Terrence White, 35, Oxon Hill, Maryland, has been sentenced to 42 months in prison, followed by three years of supervised release for mail fraud arising from the fraudulent purchase of 25 properties in Maryland, the District of Columbia and Virginia using false mortgage and settlement documents. U.S. District Judge J. Frederick Motz also entered a restitution order against White in the amount of $4,196,967.
According to his plea agreement, White, Timothy Reed, Osman Al-Bari and others paid over 15 straw purchasers $10,000 per property to purchase houses for White and others. White created false mortgage and settlement documents, many of which misrepresented the straw purchasers’ income and assets. White, Reed and Al-Bari also created false invoices to claim that their company, Brotherly Investment Group, performed “renovations” on some of the properties. Using these false invoices, White and his co-conspirators were “repaid” at closing for the purported renovations.
This scheme involved fraudulent loans worth over $19,021,366. Over 10 individuals and banks were harmed. The loss amount foreseeable to White is between $2.5 and $7 million. Many of the purchased properties have been foreclosed upon.
Kara McIntosh, 47, and Sabrina Weinberg, 44, both of Bethesda, Maryland, were sentenced to three years and two years in prison, respectively for mail fraud. Osman Sharrieff Al-Bari, 35, Washington, D.C., was sentenced to 78 months in prison. Jamilah Al-Bari, 37, District Heights, Maryland and Timothy Reed, 44, Beltsville have pleaded guilty to mail fraud in connection with their participation in this scheme and are scheduled to be sentenced in the next two months.
United States Attorney for the District of Maryland Rod J. Rosenstein announced the sentencing.

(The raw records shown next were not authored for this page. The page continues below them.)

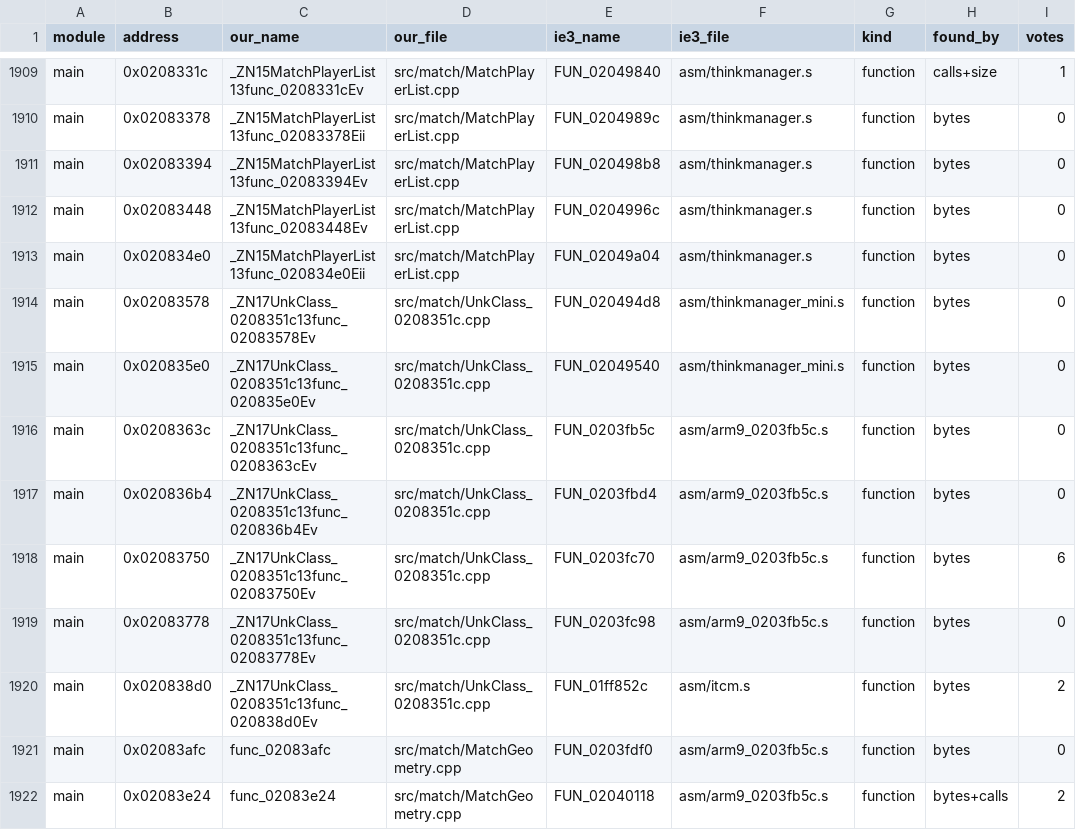
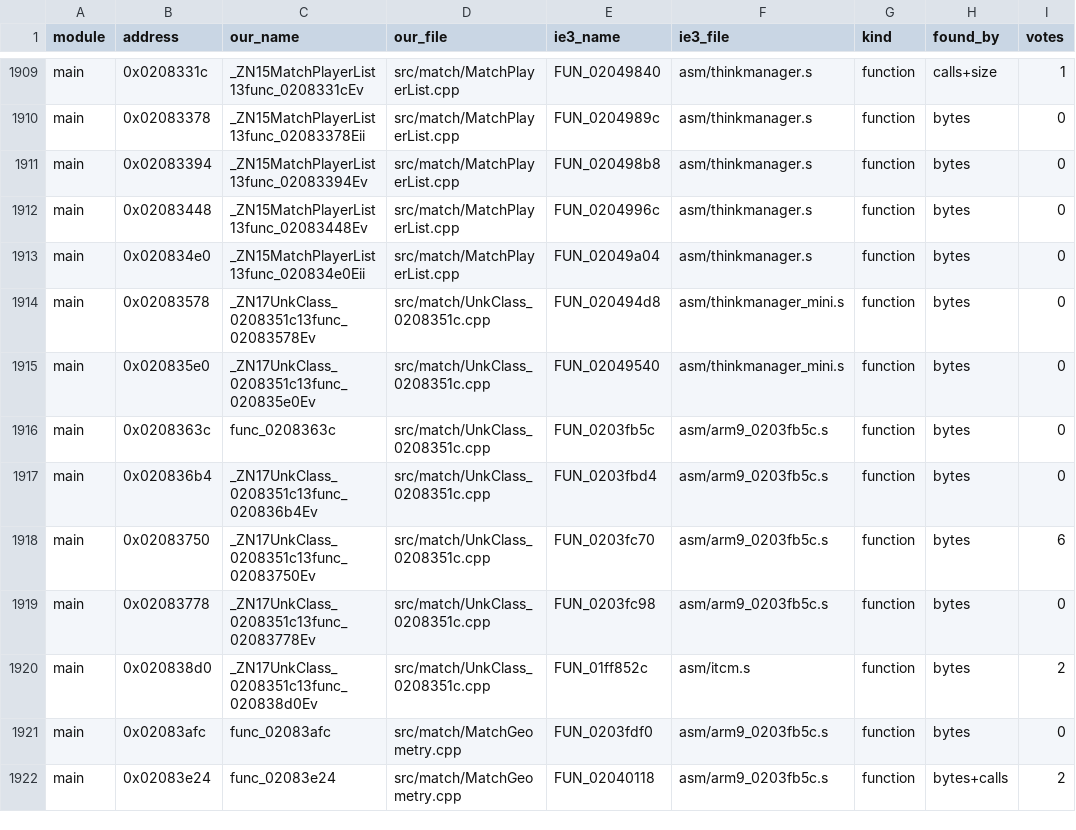
Before and after one commit to Broskinator/inazumaeleven, a CSV file: docs/ie3_mapping.csv, drawn as a sheet; only a part is shown, gaps mark what is left out; the diff names each change by its address in the sheet, - before the commit and + after, or states it on an @@ line.

```diff
--- a/docs/ie3_mapping.csv
+++ b/docs/ie3_mapping.csv
-C1916 (our_name): _ZN17UnkClass_0208351c13func_0208363cEv
+C1916 (our_name): func_0208363c
```
Also changed, not shown: 12 other files.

This prosecution has been brought as part of the Maryland Mortgage Fraud Task Force, a group of more than 15 federal, state and local law enforcement agencies in Maryland. The Task Force was formed to promote the early detection, identification, prevention, and prosecution of various kinds of mortgage fraud schemes. This case, as well as other cases brought by members of the Task Force, demonstrates the commitment of Maryland’s law enforcement agencies to protect consumers from fraud and help to ensure the integrity of the mortgage market and other credit markets.